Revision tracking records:
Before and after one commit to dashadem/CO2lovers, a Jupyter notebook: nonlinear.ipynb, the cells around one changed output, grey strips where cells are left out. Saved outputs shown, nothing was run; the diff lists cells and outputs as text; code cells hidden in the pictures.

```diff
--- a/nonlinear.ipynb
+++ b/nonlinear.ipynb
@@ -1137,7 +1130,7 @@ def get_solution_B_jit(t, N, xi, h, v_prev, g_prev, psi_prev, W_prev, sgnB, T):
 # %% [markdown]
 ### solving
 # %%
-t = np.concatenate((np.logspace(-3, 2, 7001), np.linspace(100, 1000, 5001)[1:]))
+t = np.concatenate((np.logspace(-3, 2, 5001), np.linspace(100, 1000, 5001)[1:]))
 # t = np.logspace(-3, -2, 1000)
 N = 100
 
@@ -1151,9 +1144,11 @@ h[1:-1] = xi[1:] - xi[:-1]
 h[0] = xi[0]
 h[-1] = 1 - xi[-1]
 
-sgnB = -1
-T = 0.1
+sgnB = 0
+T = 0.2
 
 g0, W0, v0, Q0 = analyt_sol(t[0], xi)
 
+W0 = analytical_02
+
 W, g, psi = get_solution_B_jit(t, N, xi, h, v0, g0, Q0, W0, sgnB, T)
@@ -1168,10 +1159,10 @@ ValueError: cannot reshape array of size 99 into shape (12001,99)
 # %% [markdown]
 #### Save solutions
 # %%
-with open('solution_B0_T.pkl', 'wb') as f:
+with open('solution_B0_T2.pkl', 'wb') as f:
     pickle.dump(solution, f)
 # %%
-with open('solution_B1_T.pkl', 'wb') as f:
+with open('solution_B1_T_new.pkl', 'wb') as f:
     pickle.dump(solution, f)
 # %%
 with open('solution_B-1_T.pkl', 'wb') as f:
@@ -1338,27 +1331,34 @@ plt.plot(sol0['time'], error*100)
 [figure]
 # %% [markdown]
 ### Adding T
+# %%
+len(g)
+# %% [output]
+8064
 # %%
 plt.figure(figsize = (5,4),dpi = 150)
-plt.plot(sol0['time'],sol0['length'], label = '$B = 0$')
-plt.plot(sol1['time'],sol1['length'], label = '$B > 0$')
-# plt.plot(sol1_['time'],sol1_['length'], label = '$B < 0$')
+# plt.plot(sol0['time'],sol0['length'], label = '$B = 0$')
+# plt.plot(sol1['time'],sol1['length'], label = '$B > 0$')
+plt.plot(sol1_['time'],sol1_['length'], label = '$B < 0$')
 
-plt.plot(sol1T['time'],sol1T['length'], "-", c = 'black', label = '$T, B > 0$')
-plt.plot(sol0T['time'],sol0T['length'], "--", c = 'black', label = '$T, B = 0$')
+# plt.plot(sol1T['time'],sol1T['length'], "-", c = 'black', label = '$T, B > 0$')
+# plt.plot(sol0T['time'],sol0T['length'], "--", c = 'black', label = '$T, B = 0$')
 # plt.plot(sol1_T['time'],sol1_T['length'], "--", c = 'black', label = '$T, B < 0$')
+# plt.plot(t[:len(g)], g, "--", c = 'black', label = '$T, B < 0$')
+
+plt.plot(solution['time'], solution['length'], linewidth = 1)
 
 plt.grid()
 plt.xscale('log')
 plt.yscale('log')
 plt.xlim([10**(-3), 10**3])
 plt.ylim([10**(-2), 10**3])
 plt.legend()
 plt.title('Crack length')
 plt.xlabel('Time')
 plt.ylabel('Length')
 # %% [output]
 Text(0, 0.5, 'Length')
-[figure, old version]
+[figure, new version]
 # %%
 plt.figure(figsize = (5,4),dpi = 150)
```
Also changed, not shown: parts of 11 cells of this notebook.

» **WHAT IS REQUIRED**
Only the data above, repeated exactly, should make up the reply.

» **ANSWER BOX**
Before and after one commit to dashadem/CO2lovers, a Jupyter notebook: nonlinear.ipynb, the cells around one changed output, grey strips where cells are left out. Saved outputs shown, nothing was run; the diff lists cells and outputs as text; code cells hidden in the pictures.

```diff
--- a/nonlinear.ipynb
+++ b/nonlinear.ipynb
@@ -1137,7 +1130,7 @@ def get_solution_B_jit(t, N, xi, h, v_prev, g_prev, psi_prev, W_prev, sgnB, T):
 # %% [markdown]
 ### solving
 # %%
-t = np.concatenate((np.logspace(-3, 2, 7001), np.linspace(100, 1000, 5001)[1:]))
+t = np.concatenate((np.logspace(-3, 2, 5001), np.linspace(100, 1000, 5001)[1:]))
 # t = np.logspace(-3, -2, 1000)
 N = 100
 
@@ -1151,9 +1144,11 @@ h[1:-1] = xi[1:] - xi[:-1]
 h[0] = xi[0]
 h[-1] = 1 - xi[-1]
 
-sgnB = -1
-T = 0.1
+sgnB = 0
+T = 0.2
 
 g0, W0, v0, Q0 = analyt_sol(t[0], xi)
 
+W0 = analytical_02
+
 W, g, psi = get_solution_B_jit(t, N, xi, h, v0, g0, Q0, W0, sgnB, T)
@@ -1168,10 +1159,10 @@ ValueError: cannot reshape array of size 99 into shape (12001,99)
 # %% [markdown]
 #### Save solutions
 # %%
-with open('solution_B0_T.pkl', 'wb') as f:
+with open('solution_B0_T2.pkl', 'wb') as f:
     pickle.dump(solution, f)
 # %%
-with open('solution_B1_T.pkl', 'wb') as f:
+with open('solution_B1_T_new.pkl', 'wb') as f:
     pickle.dump(solution, f)
 # %%
 with open('solution_B-1_T.pkl', 'wb') as f:
@@ -1338,27 +1331,34 @@ plt.plot(sol0['time'], error*100)
 [figure]
 # %% [markdown]
 ### Adding T
+# %%
+len(g)
+# %% [output]
+8064
 # %%
 plt.figure(figsize = (5,4),dpi = 150)
-plt.plot(sol0['time'],sol0['length'], label = '$B = 0$')
-plt.plot(sol1['time'],sol1['length'], label = '$B > 0$')
-# plt.plot(sol1_['time'],sol1_['length'], label = '$B < 0$')
+# plt.plot(sol0['time'],sol0['length'], label = '$B = 0$')
+# plt.plot(sol1['time'],sol1['length'], label = '$B > 0$')
+plt.plot(sol1_['time'],sol1_['length'], label = '$B < 0$')
 
-plt.plot(sol1T['time'],sol1T['length'], "-", c = 'black', label = '$T, B > 0$')
-plt.plot(sol0T['time'],sol0T['length'], "--", c = 'black', label = '$T, B = 0$')
+# plt.plot(sol1T['time'],sol1T['length'], "-", c = 'black', label = '$T, B > 0$')
+# plt.plot(sol0T['time'],sol0T['length'], "--", c = 'black', label = '$T, B = 0$')
 # plt.plot(sol1_T['time'],sol1_T['length'], "--", c = 'black', label = '$T, B < 0$')
+# plt.plot(t[:len(g)], g, "--", c = 'black', label = '$T, B < 0$')
+
+plt.plot(solution['time'], solution['length'], linewidth = 1)
 
 plt.grid()
 plt.xscale('log')
 plt.yscale('log')
 plt.xlim([10**(-3), 10**3])
 plt.ylim([10**(-2), 10**3])
 plt.legend()
 plt.title('Crack length')
 plt.xlabel('Time')
 plt.ylabel('Length')
 # %% [output]
 Text(0, 0.5, 'Length')
-[figure, old version]
+[figure, new version]
 # %%
 plt.figure(figsize = (5,4),dpi = 150)
```
Also changed, not shown: parts of 11 cells of this notebook.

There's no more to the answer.